This is not the first time that AAI has faced legal action for allegedly failing to pay their employees the proper overtime compensation. Just last year, the company was brought to court for allegedly failing to provide the proper overtime pay to field service engineers. The engineers were responsible for the maintenance and repair of AAI’s unmanned surveillance aircraft or, as they are more commonly known, drones. The lawsuit was filed in a U.S. District Court in Baltimore and Washington state, in addition to a state court in Alaska. Without admitting to any wrongdoing, AAI agreed to pay a total of $1.6 million in compensation to settle the lawsuit.
The Chicago overtime lawyers at the Chicago Overtime Law Center are investigating unpaid overtime claims against large corporations such as CarMax and other auto dealer chains chains for misclassifying employees as managers, erasing or altering time sheets or time records, pressuring workers not to report or record overtime, and otherwise failing to pay workers for overtime and other wages. If you are the victim this practice call us at (312) 869-4095 or contact us online.
The Illinois overtime attorneys at the Chicago Overtime Law Center have decades of experience fighting for wage earner’s rights. We have a team of overtime attorneys who focus on nationwide class action lawsuits and work out of Chicago and Oak Brook offices and prosecute claims for workers all over the Chicago area including Schaumburg and Mount Prospect. We protect unpaid workers who haven’t received overtime throughout the Chicago area including in DuPage, Kane and Cook Counties.
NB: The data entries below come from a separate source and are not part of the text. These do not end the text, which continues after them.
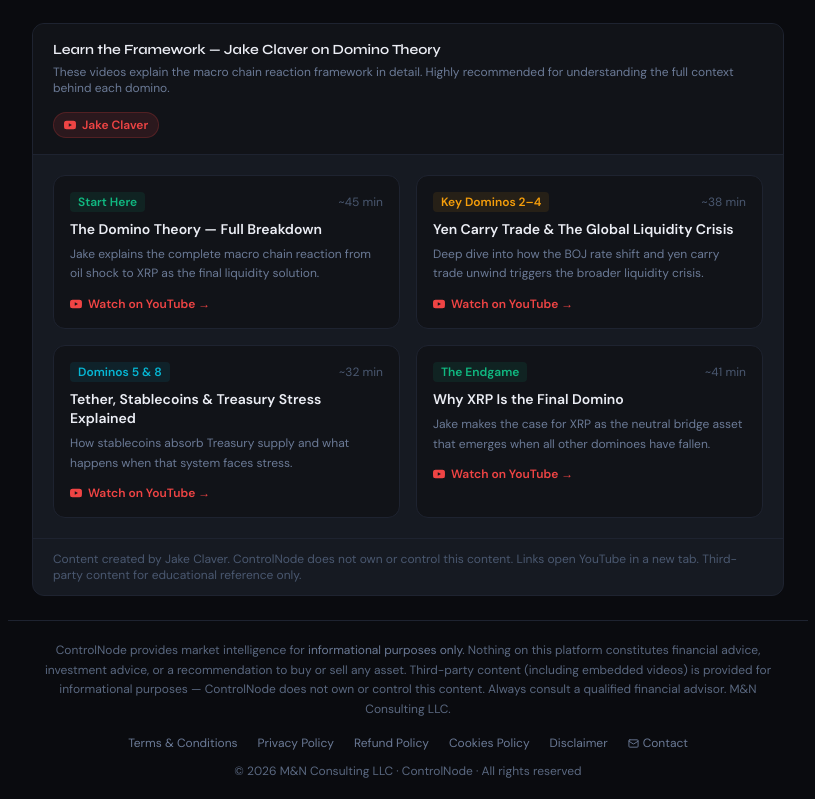
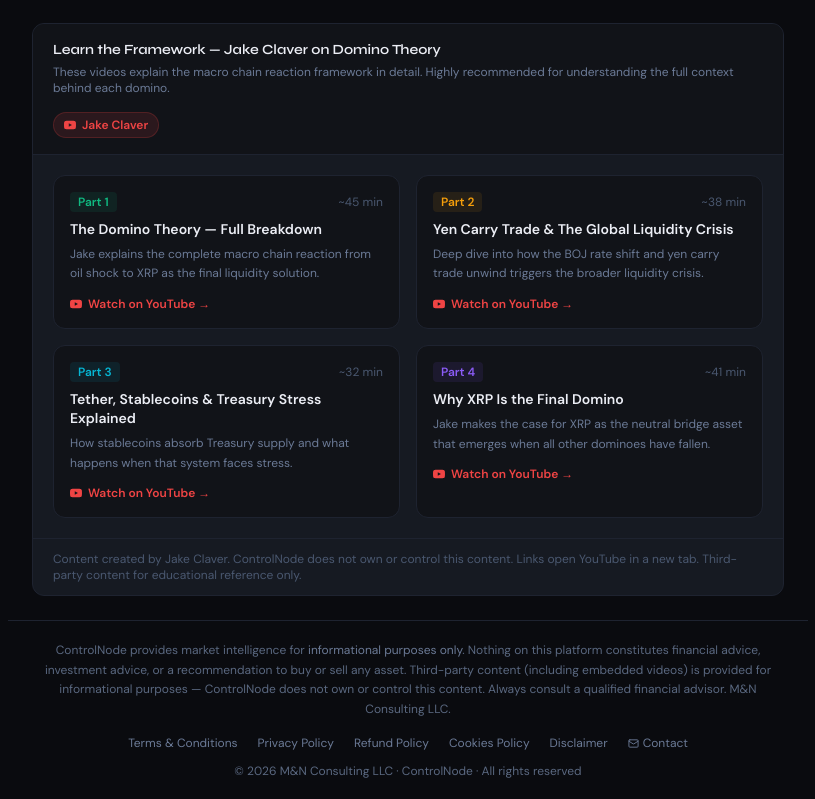
Before and after one commit to leadkastos/controlnode, a React (Vite) app: page /domino-theory in a window 1280 px wide. Shown: the part 954-1753 px from the top of the page, without its empty margins (216-1031 px from the left). Built offline with nearby package versions, Linux system fonts and the light colour scheme.

Commit message:
Update DominoTheory.jsx

```diff
--- a/src/pages/DominoTheory.jsx
+++ b/src/pages/DominoTheory.jsx
@@ -482,33 +482,33 @@ export default function DominoTheory() {
               title: 'The Domino Theory — Full Breakdown',
               desc: 'Jake explains the complete macro chain reaction from oil shock to XRP as the final liquidity solution.',
               duration: '~45 min',
-              url: 'https://www.youtube.com/@JakeClaver',
-              tag: 'Start Here',
+              url: 'https://www.youtube.com/watch?v=OZsMd-5yDYY&t=6s',
+              tag: 'Part 1',
               tagColor: '#10b981',
             },
             {
               title: 'Yen Carry Trade & The Global Liquidity Crisis',
               desc: 'Deep dive into how the BOJ rate shift and yen carry trade unwind triggers the broader liquidity crisis.',
               duration: '~38 min',
-              url: 'https://www.youtube.com/@JakeClaver',
-              tag: 'Key Dominos 2–4',
+              url: 'https://www.youtube.com/watch?v=CRHvvC4vqqs&t=12s',
+              tag: 'Part 2',
               tagColor: '#f59e0b',
             },
             {
               title: 'Tether, Stablecoins & Treasury Stress Explained',
               desc: 'How stablecoins absorb Treasury supply and what happens when that system faces stress.',
               duration: '~32 min',
-              url: 'https://www.youtube.com/@JakeClaver',
-              tag: 'Dominos 5 & 8',
+              url: 'https://www.youtube.com/watch?v=UnE9Iz6iLUs&t=13s',
+              tag: 'Part 3',
               tagColor: '#06b6d4',
             },
             {
               title: 'Why XRP Is the Final Domino',
               desc: 'Jake makes the case for XRP as the neutral bridge asset that emerges when all other dominoes have fallen.',
               duration: '~41 min',
-              url: 'https://www.youtube.com/@JakeClaver',
-              tag: 'The Endgame',
-              tagColor: '#10b981',
+              url: 'https://www.youtube.com/watch?v=46TUpfxIfww&t=23s',
+              tag: 'Part 4',
+              tagColor: '#8b5cf6',
             },
           ].map((video, i) => (
             <a
```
Our Elmhurst and Glenview overtime lawyers are intimately familiar with the issues that arise during wage claim litigation, and we know the laws that govern overtime cases well. Many employers misclassify employees as being exempt from overtime laws and pay workers salaries instead of hourly wages in order to avoid paying them overtime. Some employers mistakenly classify employees as exempt and others intentionally do so in order to circumvent the law. In either case, workers do not receive the wages they should, and a lawsuit may be the only way to recover their earned wages.
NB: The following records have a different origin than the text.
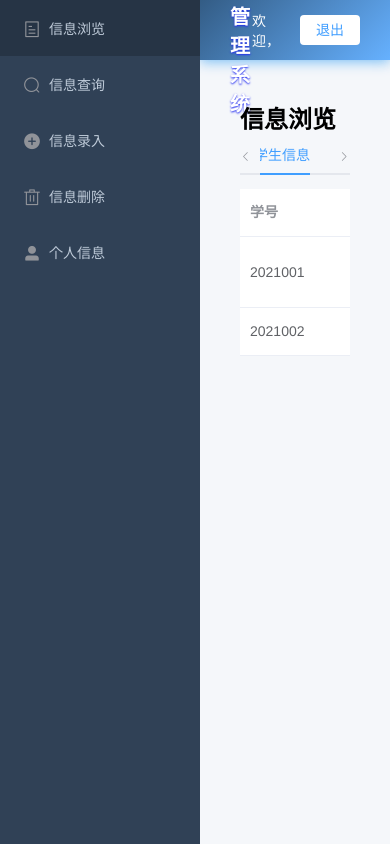
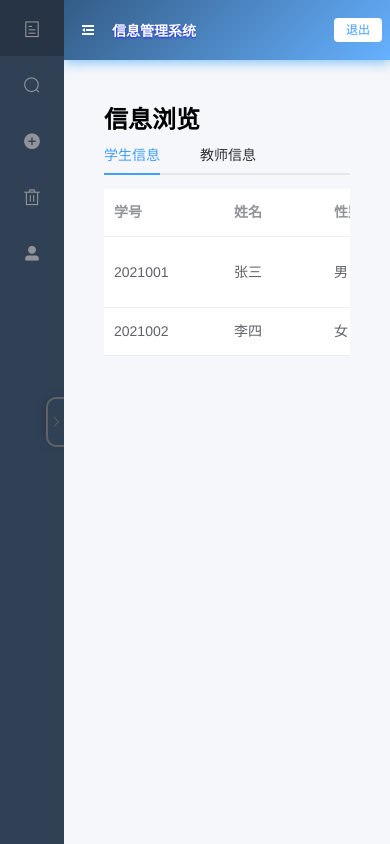
Before and after one commit to Yzenghui/information-management-system, a Vue app in the folder frontend/: page /browse in a window 390 px wide. Built offline with nearby package versions, Linux system fonts and the light colour scheme.

Commit message:
feat: 完成响应式主布局框架
- 实现侧边栏折叠功能（箭头控制+汉堡按钮）
- 添加完整的响应式布局适配
- 优化移动端体验
- 完善用户交互（悬停效果、自动折叠）

```diff
--- a/frontend/src/views/Layout.vue
+++ b/frontend/src/views/Layout.vue
@@ -2,11 +2,37 @@
   <el-container>
     <!-- 侧边栏 -->
     <!-- width写在属性可优于组件默认CSS与自定义CSS 显示，避免被覆盖 -->
-    <el-aside width="200px" class="sidebar">
+    <!--
+      动态class绑定说明：
+      1. 启用：添加 :class="{ 'is-collapse': isCollapse }"
+      （当 isCollapse 为 true 时，为元素添加 is-collapse 这个class）
+      2. 配合CSS中 .sidebar:not(.is-collapse) 的固定定位
+      3. 实现移动端侧边栏覆盖效果
+      4. 当前使用流式布局，故注释掉此动态class
+      -->
+    <el-aside
+      :width="asideWidth"
+      class="sidebar"
+    >
+      <!-- 侧边栏折叠箭头 - 中部位置 -->
+      <div class="sidebar-collapse" @click="toggleCollapse">
+        <i
+          :class="isCollapse ? 'el-icon-arrow-right' : 'el-icon-arrow-left'"
+        ></i>
+      </div>
+
       <!-- router：启用vue-router导航，点击菜单自动跳转 -->
+      <!-- :collapse-transition="false" 禁用折叠动画 -->
       <!-- index：指定跳转的路由路径，对应router/index.js中的path -->
       <!-- i标签是Element UI的图标组件 -->
-      <el-menu router class="menu">
+      <!-- 添加菜单选择事件 -->
+      <el-menu
+        router
+        class="menu"
+        :collapse="isCollapse"
+        :collapse-transition="false"
+        @select="handleMenuSelect"
+      >
         <el-menu-item index="/browse">
           <i class="el-icon-tickets"></i>
           <span>信息浏览</span>
@@ -38,12 +64,18 @@
       <!-- 顶部导航 -->
       <el-header class="header">
         <div class="header-left">
-          <span>信息管理系统</span>
+          <!-- 汉堡菜单按钮，点击切换侧边栏折叠状态 -->
+          <el-button
+            icon="el-icon-s-fold"
+            @click="toggleCollapse"
+            class="collapse-btn"
+          ></el-button>
+          <span class="header-title">信息管理系统</span>
         </div>
 
         <div class="header-right">
-          <span>欢迎，{{ username }}</span>
-          <el-button @click="logout">退出</el-button>
+          <span class="welcome-text">{{ welcomeText }}</span>
+          <el-button @click="logout" class="logout-btn">退出</el-button>
         </div>
       </el-header>
 
@@ -64,7 +96,26 @@ export default {
   data() {
     return {
       username: localStorage.getItem("username"),
+      isCollapse: false, // 控制侧边栏折叠状态
+      screenWidth: document.documentElement.clientWidth, // 获取浏览器窗口可视区域的宽度
     };
+  },
+  // computed 一般用来包裹依赖响应式数据的计算属性
+  computed: {
+    // 根据折叠状态动态计算侧边栏宽度
+    asideWidth() {
+      return this.isCollapse ? "64px" : "200px";
+    },
+    // 根据屏幕宽度动态显示欢迎语
+    welcomeText() {
+      if (this.screenWidth < 480) {
+        return this.username; // 超小屏幕只显示用户名
+      } else if (this.screenWidth < 768) {
+        return `欢迎，${this.username}`; // 小屏幕显示完整欢迎语
+      } else {
+        return `欢迎，${this.username}`; // 大屏幕显示完整欢迎语
+      }
+    },
   },
   methods: {
     logout() {
@@ -72,6 +123,36 @@ export default {
       localStorage.removeItem("username");
       this.$router.push("/login");
     },
+    // 切换侧边栏折叠状态
+    toggleCollapse() {
+      this.isCollapse = !this.isCollapse;
+    },
+    // 监听窗口大小变化
+    handleResize() {
+      this.screenWidth = document.documentElement.clientWidth;
+      // 当屏幕宽度小于 768px 时，自动折叠侧边栏
+      if (this.screenWidth < 768) {
+        this.isCollapse = true;
+      } else {
+        this.isCollapse = false;
+      }
+    },
+    // 菜单选择事件 - 小屏幕下选择功能后自动收起侧边栏
+    handleMenuSelect() {
+      if (this.screenWidth < 768) {
+        this.isCollapse = true;
+      }
+    },
+  },
+  mounted() {
+    // 组件挂载时执行一次，根据初始屏幕宽度决定侧边栏状态
+    this.handleResize();
+    // 监听浏览器窗口的大小改变事件，当窗口大小变化时自动调用handleResize方法
+    window.addEventListener("resize", this.handleResize);
+  },
+  beforeDestroy() {
+    // 组件销毁前移除监听器，防止内存泄漏
+    window.removeEventListener("resize", this.handleResize);
   },
 };
 </script>
@@ -82,6 +163,43 @@ export default {
 .sidebar {
   background: #304156;
   height: 100vh;
+  transition: width 0.3s; /* 添加宽度过渡动画 */
+  position: relative; /* 为折叠箭头定位 */
+}
+
+/* 侧边栏折叠箭头 - 中部明显箭头 */
+.sidebar-collapse {
+  position: absolute;
+  right: 0; /* 紧贴侧边栏右边缘 */
+  top: 50%; /* 顶部在侧边栏中点 */
+  transform: translateY(-50%); /* 上移一半自身高度，实现完美居中 */
+
+  width: 20px;
+  height: 60px;
+  background: transparent; /* 默认透明背景 */
+  border: 2px solid #606266; /* 灰色边框，区别于背景 */
+  border-radius: 10px 0 0 10px;
+  border-right: none; /* 去掉右侧边框 */
+
+  display: flex;
+  align-items: center;
+  justify-content: center;
+
+  cursor: pointer; /* 鼠标悬停时显示手型光标 */
+  z-index: 1002; /* 设置层级高度，确保箭头显示在其他元素之上 */
+  color: #606266; /* 灰色箭头 */
+  font-size: 16px; /* 箭头图标的大小 */
+  font-weight: bold; /* 设置箭头图标为粗体 */
+  transition: all 0.3s; /* 为所有CSS属性添加过渡动画 */
+  box-shadow: -2px 0 8px rgba(0, 0, 0, 0.1);
+}
+
+.sidebar-collapse:hover {
+  background: #409eff; /* 悬停时变蓝色背景 */
+  border-color: #409eff; /* 悬停时边框变蓝色 */
+  color: white; /* 悬停时箭头变白色 */
+  width: 24px;
+  box-shadow: -3px 0 12px rgba(0, 0, 0, 0.3);
 }
 
 .menu {
@@ -89,6 +207,7 @@ export default {
   border: none;
   /* 设置深灰色背景 */
   background: #304156;
+  height: 100%;
 }
 
 .menu .el-menu-item {
@@ -109,54 +228,71 @@ export default {
 
 .header {
   /* 135deg 是渐变角度，表示从左上角到右下角 */
-  /* 0deg - 从下到上  90deg - 从左到右  180deg - 从上到下 */
   background: linear-gradient(135deg, #335c85 0%, #66b1ff 100%);
 
-  /* 参数依次为：水平偏移（左右）、垂直偏移（上下）、
-  模糊半径（越大越模糊）、 扩散半径（阴影大小）、
-  颜色和透明度 */
+  /* 参数依次为：水平偏移、垂直偏移、模糊半径、扩散半径、颜色和透明度 */
   box-shadow: 0 2px 12px 0 rgba(105, 182, 244, 0.89);
 
   display: flex;
   align-items: center; /* 垂直居中 */
   justify-content: space-between; /*左右两端对齐，中间平均分布 */
 
-  padding: 0 30px;
+  padding: 0 15px; /* 上下0, 左右15px */
   height: 60px;
+  min-width: 320px; /* 设置最小宽度防止过度压缩 */
 }
 
-.header-left span {
+.header-left {
+  display: flex;
+  align-items: center;
+  flex-shrink: 0; /* 防止标题区域被压缩 */
+  min-width: 0; /* 允许内容压缩 */
+}
+
+.header-left .header-title {
   color: white;
-  font-size: 20px;
+  font-size: 18px; /* 统一字体大小 */
   font-weight: bold;
 
-  /* 参数依次为：水平偏移（文字右侧阴影）、垂直偏移（文字下方阴影）、
-  模糊半径（阴影模糊程度）、阴影颜色 */
+  white-space: nowrap; /* 防止文字换行 */
+  overflow: hidden; /* 隐藏溢出内容 */
+  text-overflow: ellipsis; /* 超出显示省略号 */
+
+  /* 参数依次为：水平偏移、垂直偏移、模糊半径、阴影颜色 */
   text-shadow: 0 1px 2px rgb(35, 45, 241);
 }
 
 .header-right {
   display: flex;
   align-items: center;
-  gap: 20px; /* 子元素之间的间距 */
+  gap: 12px; /* 子元素之间的间距 */
+  flex-shrink: 1; /* 允许右侧区域适当压缩 */
+  min-width: 0; /* 允许内容压缩 */
 }
 
-.header-right span {
+.header-right .welcome-text {
   color: white;
   font-size: 14px;
+  white-space: nowrap; /* 防止文字换行 */
+  overflow: hidden; /* 隐藏溢出内容 */
+  text-overflow: ellipsis; /* 超出显示省略号 */
+  max-width: 120px; /* 限制最大宽度 */
 }
 
-.header-right .el-button {
+.header-right .logout-btn {
   color: #409eff;
   background: white;
   border: none;
   border-radius: 4px; /* 圆角大小 */
-  padding: 8px 16px; /* 字体粗细 */
+  padding: 6px 12px; /* 上下6px, 左右12px */
   font-weight: 500;
+  font-size: 12px; /* 减小字体 */
+  white-space: nowrap;
+  flex-shrink: 0; /* 按钮不被压缩 */
 }
 
 /* 鼠标悬停状态 */
-.header-right .el-button:hover {
+.header-right .logout-btn:hover {
   background: #f5f7fa;
   transform: translateY(-1px); /* 垂直向上移动1像素，产生上浮效果 */
   box-shadow: 0 2px 8px rgba(0, 0, 0, 0.15);
@@ -164,7 +300,7 @@ export default {
 
 .welcome-page {
   text-align: center;
-  padding: 100px 20px;
+  padding: 100px 20px; /* 上下100px, 左右20px */
   background: white;
   border-radius: 12px;
   box-shadow: 0 2px 12px 0 rgba(0, 0, 0, 0.1);
@@ -181,4 +317,80 @@ export default {
   color: #606266;
   font-size: 16px;
 }
+
+/* 响应式样式 */
+/* 当屏幕宽度小于 768px（平板/手机）时 */
+@media screen and (max-width: 768px) {
+/*
+【覆盖式侧边栏 - 移动端适配方案】
+作用：小屏幕时侧边栏固定定位，覆盖在内容上层
+效果：节省空间但会遮挡部分头部内容
+使用场景：需要最大化内容空间的移动端应用
+  @media screen and (max-width: 768px) {
+    .sidebar:not(.is-collapse) {
+    position: fixed;
+    left: 0;
+    top: 0;
+    bottom: 0;
+    z-index: 1001;
+    }
+  }
+  .sidebar:not(.is-collapse)意为选择所有class包含sidebar但class不包含is-collapse的元素
+*/
+
+  /* 小屏幕时箭头保持显示但调整大小 */
+  .sidebar-collapse {
+    width: 18px;
+    height: 50px;
+    font-size: 14px;
+  }
+
+  .header {
+    padding: 0 12px; /* 上下0, 左右12px */
+  }
+
+  .header-left .header-title {
+    font-size: 16px; /* 小屏幕适当减小字体 */
+    max-width: 150px; /* 限制标题最大宽度 */
+  }
+
+  .header-right .welcome-text {
+    font-size: 12px;
+    max-width: 80px;
+  }
+}
+
+/* 当屏幕宽度小于 480px（手机）时 */
+@media screen and (max-width: 480px) {
+  .header {
+    padding: 0 8px; /* 上下0, 左右8px */
+  }
+
+  .header-left .header-title {
+    font-size: 14px;
+    max-width: 120px;
+  }
+
+  .header-right .welcome-text {
+    max-width: 60px;
+  }
+}
+
+/* 汉堡菜单按钮样式 */
+.collapse-btn {
+  margin-right: 8px;
+  border: none;
+  background: transparent;
+  color: white;
+  font-size: 16px;
+  padding: 8px;
+  flex-shrink: 0;
+}
+
+/* 大屏幕时隐藏顶部汉堡按钮 */
+@media screen and (min-width: 769px) {
+  .collapse-btn {
+    display: none;
+  }
+}
 </style>
```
The Chicago Overtime Law Center is based in Chicago, and represents clients throughout the country who have not been paid for the overtime hours that they worked. If you believe that you are owed overtime wages, contact one of our Chicago class action attorneys by phone at (312) 869-4095 or through our online form.